- _Work instructions_
The expected output is the full set of entries, retyped verbatim, pictures excluded.

- _Dataset content_
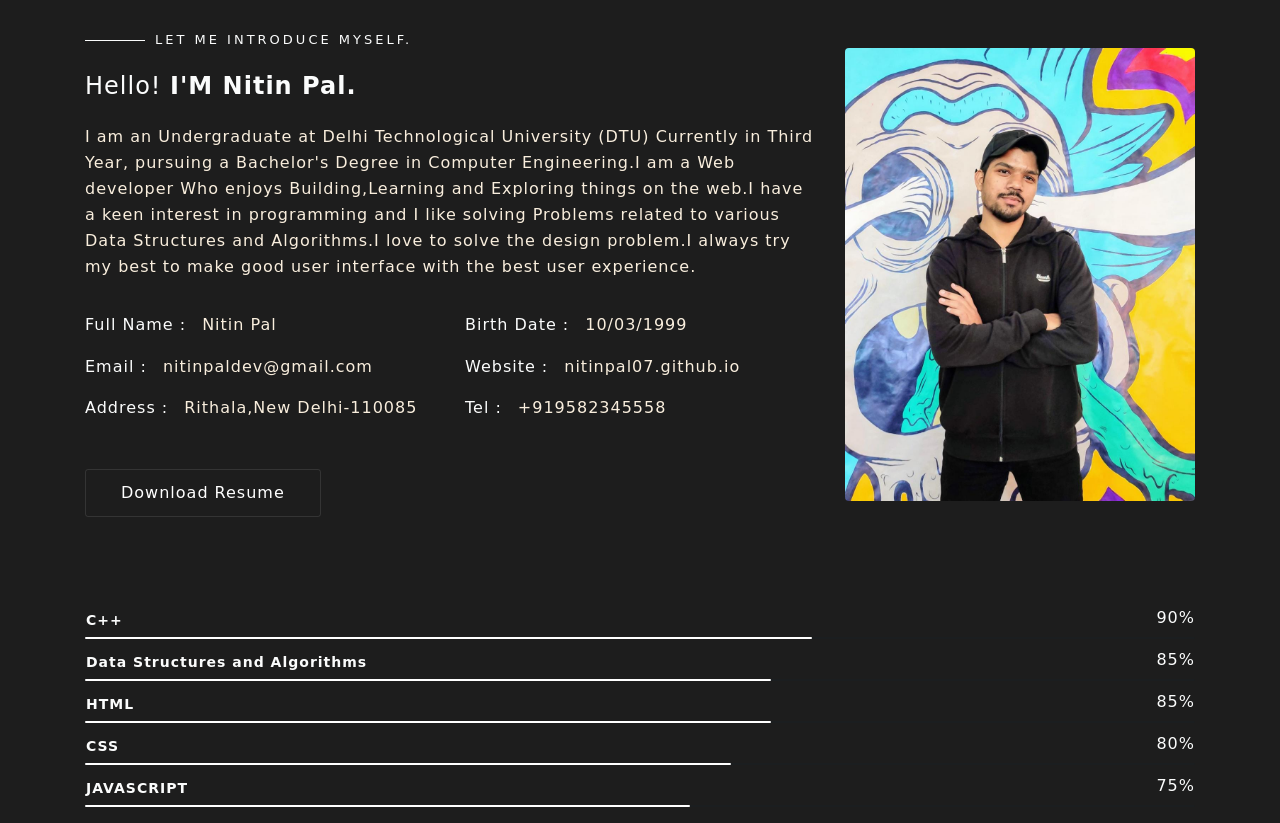
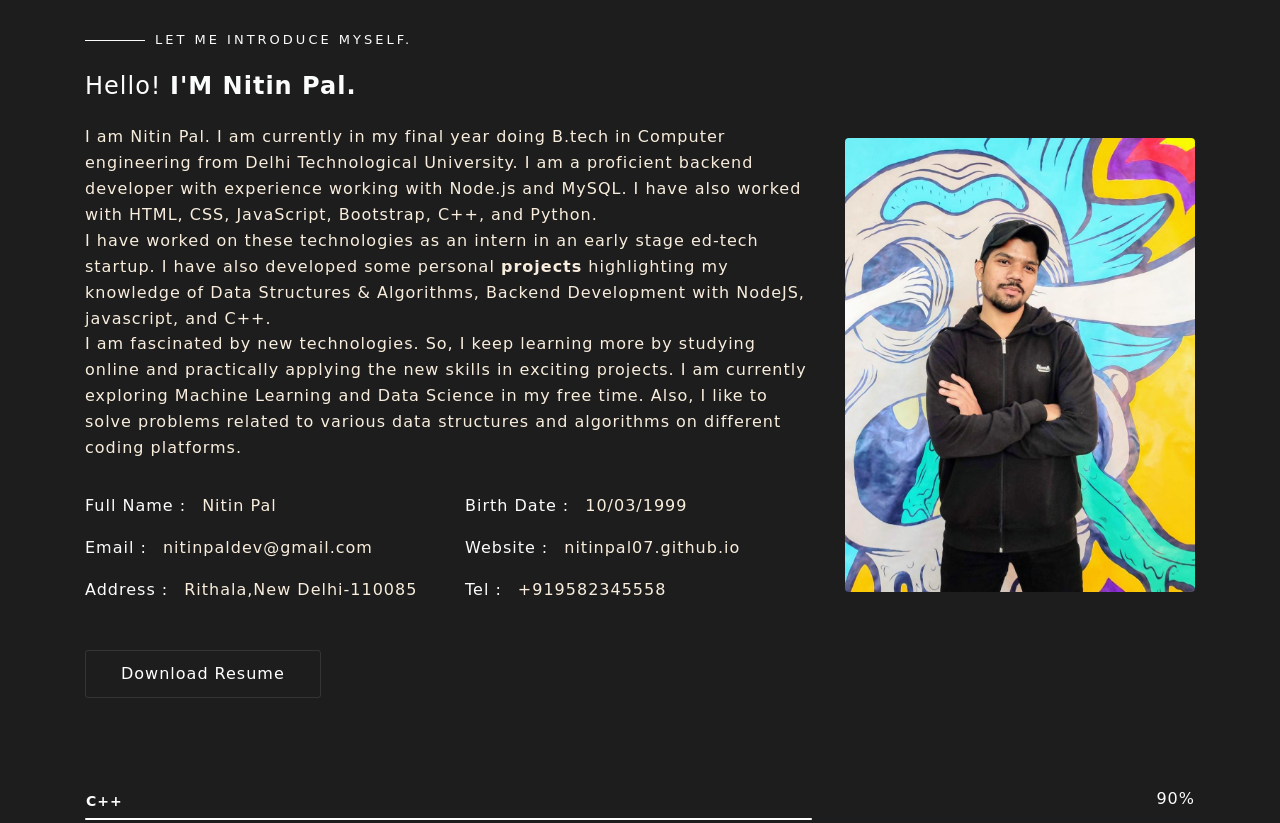
Before and after one commit to Nitinpal07/nitinpal07.github.io, a plain HTML site: page index.html in a window 1280 px wide. Shown: the part 880-1703 px from the top of the page. Drawn offline with Linux system fonts and the light colour scheme; files whose address does not match are found by name; a web font is replaced by a local one.

Commit message:
cover edit

```diff
--- a/index.html
+++ b/index.html
@@ -148,7 +148,9 @@
 					<div class="mt-3">
 						<h2 class="sub-title">Let Me Introduce Myself.</h2>
 						<h4 class="mt-4">Hello! <span class="base-color font-weight-bold">I'M Nitin Pal.</span></h4>
-						<p class="text-muted mt-4">I am an Undergraduate at Delhi Technological University (DTU) Currently in Third Year, pursuing a Bachelor's Degree in Computer Engineering.I am a Web developer Who enjoys Building,Learning and Exploring things on the web.I have a keen interest in programming and I like solving Problems related to various Data Structures and Algorithms.I love to solve the design problem.I always try my best to make good user interface with the best user experience.</p>
+						<p class="text-muted mt-4">I am Nitin Pal. I am currently in my final year doing B.tech in Computer engineering from Delhi Technological University. I am a proficient backend developer with experience working with Node.js and MySQL. I have also worked with HTML, CSS, JavaScript, Bootstrap, C++, and Python.<br>
+						I have worked on these technologies as an intern in an early stage ed-tech startup. I have also developed some personal <b><a href="#">projects</a></b> highlighting my knowledge of Data Structures & Algorithms, Backend Development with NodeJS, javascript, and C++.<br>
+						I am fascinated by new technologies. So, I keep learning more by studying online and practically applying the new skills in exciting projects. I am currently exploring Machine Learning and Data Science in my free time. Also, I like to solve problems related to various data structures and algorithms on different coding platforms.</p>
 						<div class="row">
 							<div class="col-md-6">
 								<ul class="about-info">
```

- _Answer box_
Before and after one commit to Nitinpal07/nitinpal07.github.io, a plain HTML site: page index.html in a window 1280 px wide. Shown: the part 880-1703 px from the top of the page. Drawn offline with Linux system fonts and the light colour scheme; files whose address does not match are found by name; a web font is replaced by a local one.

Commit message:
cover edit

```diff
--- a/index.html
+++ b/index.html
@@ -148,7 +148,9 @@
 					<div class="mt-3">
 						<h2 class="sub-title">Let Me Introduce Myself.</h2>
 						<h4 class="mt-4">Hello! <span class="base-color font-weight-bold">I'M Nitin Pal.</span></h4>
-						<p class="text-muted mt-4">I am an Undergraduate at Delhi Technological University (DTU) Currently in Third Year, pursuing a Bachelor's Degree in Computer Engineering.I am a Web developer Who enjoys Building,Learning and Exploring things on the web.I have a keen interest in programming and I like solving Problems related to various Data Structures and Algorithms.I love to solve the design problem.I always try my best to make good user interface with the best user experience.</p>
+						<p class="text-muted mt-4">I am Nitin Pal. I am currently in my final year doing B.tech in Computer engineering from Delhi Technological University. I am a proficient backend developer with experience working with Node.js and MySQL. I have also worked with HTML, CSS, JavaScript, Bootstrap, C++, and Python.<br>
+						I have worked on these technologies as an intern in an early stage ed-tech startup. I have also developed some personal <b><a href="#">projects</a></b> highlighting my knowledge of Data Structures & Algorithms, Backend Development with NodeJS, javascript, and C++.<br>
+						I am fascinated by new technologies. So, I keep learning more by studying online and practically applying the new skills in exciting projects. I am currently exploring Machine Learning and Data Science in my free time. Also, I like to solve problems related to various data structures and algorithms on different coding platforms.</p>
 						<div class="row">
 							<div class="col-md-6">
 								<ul class="about-info">
```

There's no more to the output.